Hypothyroidism is a common disorder which affects about 3% to 5% of the total population.
Women have been found to be more susceptible to hypothyroidism than men. Hypothyroidism is a condition where the thyroid gland produces insufficient hormones than is required by your body.
Since hormones play a very important role in our overall well-being, the absence of adequate hormones may lead to a number of adverse consequences like stunted growth, loss of sex drive, loss of memory, and many other physical and mental problems. Identifying the symptoms for hypothyroidism is never an easy task, and what makes it specifically difficult is that in the beginning, the symptoms for hypothyroidism are difficult to detect. Also, these symptoms tend to be very similar with those of other diseases.
The following are the common symptoms for hypothyroidism:
1. Physical Symptoms

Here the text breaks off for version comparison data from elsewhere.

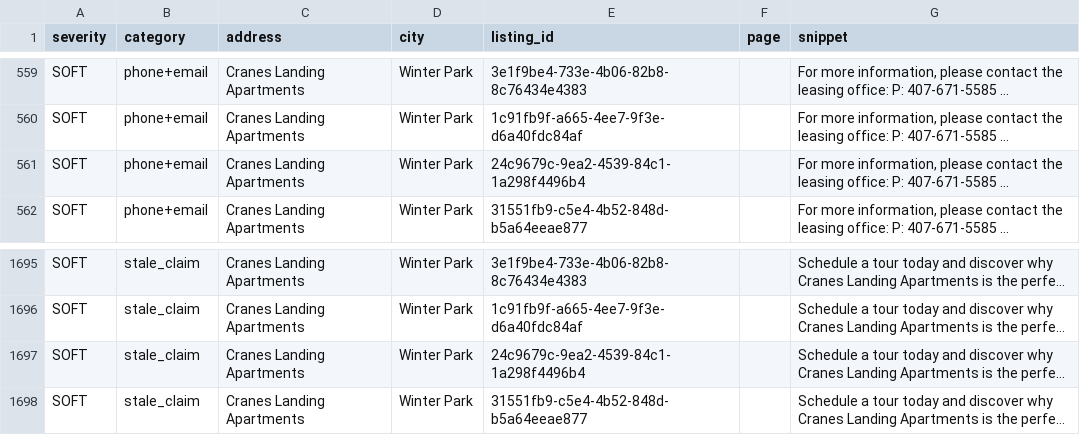
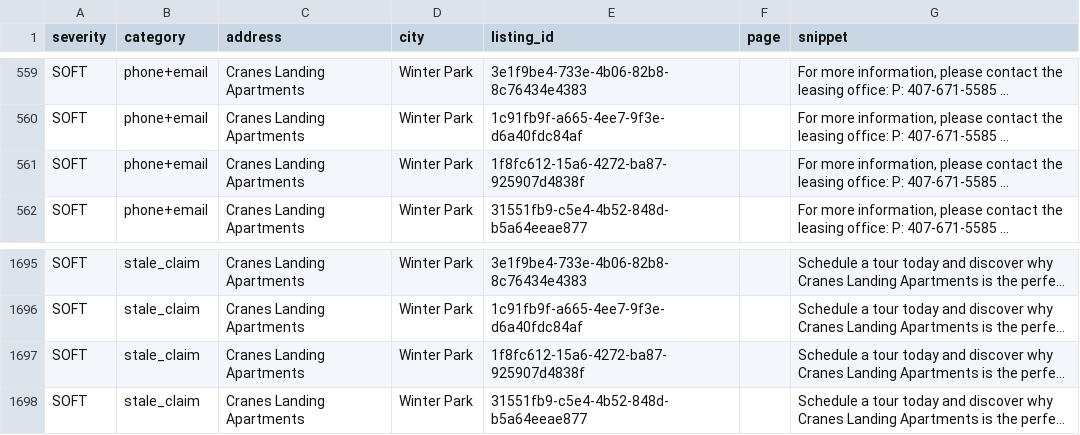
Before and after one commit to dariusking69/atrium-portfolio, a CSV file: review/flagged.csv, drawn as a sheet; only a part is shown, gaps mark what is left out; long unchanged cells end in …; the diff names each change by its address in the sheet, - before the commit and + after, or states it on an @@ line.

```diff
--- a/review/flagged.csv
+++ b/review/flagged.csv
-E561 (listing_id): 24c9679c-9ea2-4539-84c1-1a298f4496b4
+E561 (listing_id): 1f8fc612-15a6-4272-ba87-925907d4838f
-E1697 (listing_id): 24c9679c-9ea2-4539-84c1-1a298f4496b4
+E1697 (listing_id): 1f8fc612-15a6-4272-ba87-925907d4838f
```
Also changed, not shown: 34 other files.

Loss of memory: You may tend to forget simple things in your daily activities. However, if the problem gets worse, you can experience loss of memory when it comes to just about anything.
Weight problems: You may become obese or may lose weight despite leading a healthy lifestyle. If the problem is left unattended, the symptom may soon assume scary proportions.
Hair fall: You may start to lose hair drastically if the release of hormones is less than adequate. Also, your hair may tend to become dry and coarse.
Skin problems: Your skin may become unusually dry and flaky. You may also develop an itching problem.
Menstrual problems: You may tend to have irregular menstrual cycles, and they may become heavy and may go on for an unusually long time.
Problem in conceiving: Women may find it really difficult to conceive if the release of hormones is inadequate. Conception problems are among the most common symptoms for hypothyroidism.
Energy loss: You may tend to feel sapped of energy most of the time, even if you have been leading a healthy lifestyle. Loss of energy is one of the most glaring symptoms of hypothyroidism.
Other symptoms: Other symptoms may include a feeling of vertigo, sinus infections, a ringing sensation in the ears (also known as tinnitus), and menstrual cramps.
2. Mental symptoms
Mood swings: You may tend to experience extreme mood swings in the simplest of situations. Over time, this may become worse.
Depression: Hormonal problems can make one a social recluse due to depression. One may not want to work or socialize at all, and severe hypothyroidism can even make an individual lose all interest in life.
Other symptoms: Other mental symptoms for hypothyroidism may include a general feeling of worthlessness, difficulty concentrating on a specific task, and alternating between extreme happiness and extreme sadness within a short span of time.
As stated earlier, the symptoms for hypothyroidism may be the same as those of other diseases and so, it could be extremely difficult to distinguish between the symptoms. Treating the symptoms would not cure the root problem, so it is always advisable to see a doctor when the symptoms continue to occur for some time. The doctor will help confirm whether it is a case of hypothyroidism.